Profile of a public company in Florida
PetMed Express markets like an attack dog
Discount mail-order business PetMed Express tops $200 million in revenue. Consumers love it, but vets have never gotten over the competition.
PetMed CEO Menderes Akdag says he plans to continue the company’s aggressive pricing while increasing advertising and expanding its product line. [Photo: Miami Herald]
To date, only one manufacturer has reversed its veterinary-exclusive sales policy. In 2010, Bayer Animal Health began selling its flea and tick products to brick-and-mortar and online retailers. PetMed Express says it will continue to try to establish direct purchasing arrangements with the major pet pharmaceutical manufacturers.

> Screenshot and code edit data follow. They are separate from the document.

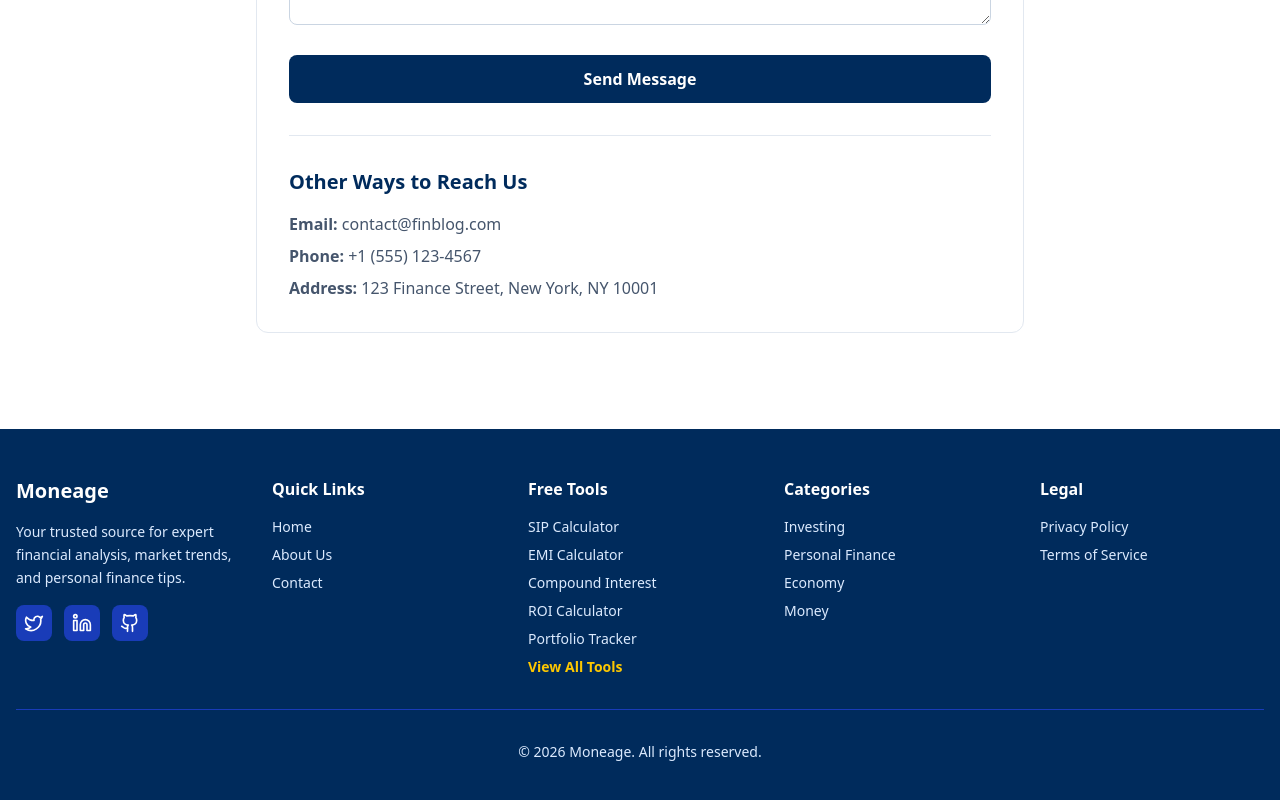
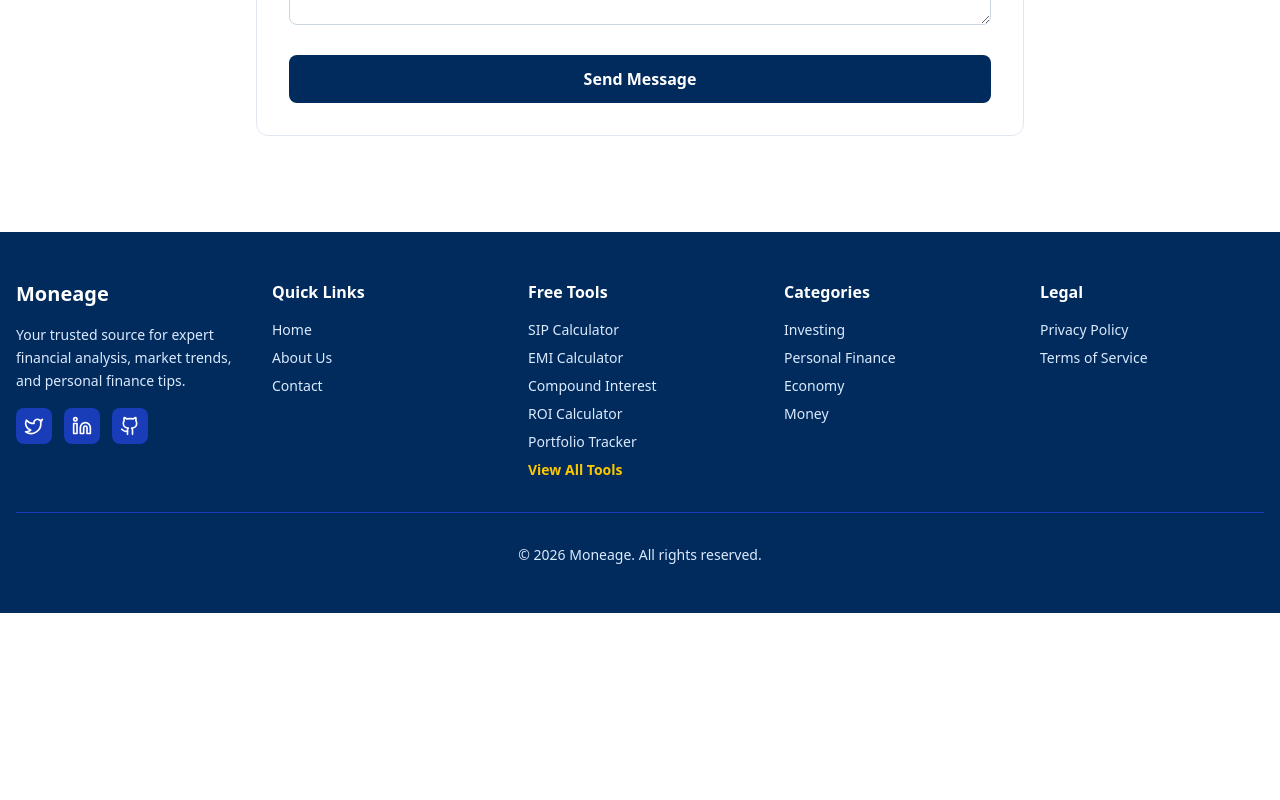
Before and after one commit to Moneage/moneage, a Next.js app in the folder frontend/: page /contact in a window 1280 px wide. Shown: the part 806-1606 px from the top of the page. After the commit the page ends 1419 px from the top, so only its background shows below. Built offline with nearby package versions, Linux system fonts and the light colour scheme; no server answers.

Commit message:
Remove contact information section from contact page

```diff
--- a/frontend/app/contact/page.tsx
+++ b/frontend/app/contact/page.tsx
@@ -77,14 +77,7 @@ export default function ContactPage() {
                     </button>
                 </form>
 
-                <div className="mt-8 pt-8 border-t border-slate-200">
-                    <h2 className="text-xl font-bold text-navy mb-4">Other Ways to Reach Us</h2>
-                    <div className="space-y-2 text-slate-600">
-                        <p><strong>Email:</strong> contact@finblog.com</p>
-                        <p><strong>Phone:</strong> +1 (555) 123-4567</p>
-                        <p><strong>Address:</strong> 123 Finance Street, New York, NY 10001</p>
-                    </div>
-                </div>
+
             </div>
         </div>
     );
```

Meanwhile, PetMed Express faces challenges, including increased competition both from online vendors like Amazon.com and retailers like Walmart, Costco, Target, Kmart and Kroger. Economic pressures have also affected sales in the $3.8-billion market for pet medicines. In an investor presentation last fall, PetMed Express acknowledged that cost-conscious consumers have been “trading down” and purchasing less expensive medication brands.
To boost sales, the company has spent more on advertising and slashed prices — moves that in the short-term have taken a toll on its bottom line. Profit fell to $16.7 million in fiscal year 2012 from $20.9 million in 2011.
PetMed Express continues to aggressively protect its economic turf, filing trademark or copyright infringement lawsuits against almost any online competitor that adopts a name anything like its own or uses its trademarked terms in advertising.
Sales/Profit (in millions)
Akdag has seen the Pet Meds-veterinarian dynamic before. Before joining Pet Meds in 2001, he was CEO of Lens Express. When the online retailer of contact lenses and supplies went into business, it undercut optometrists and ophthalmologists, who had enjoyed a near monopoly on contact lens sales to that point.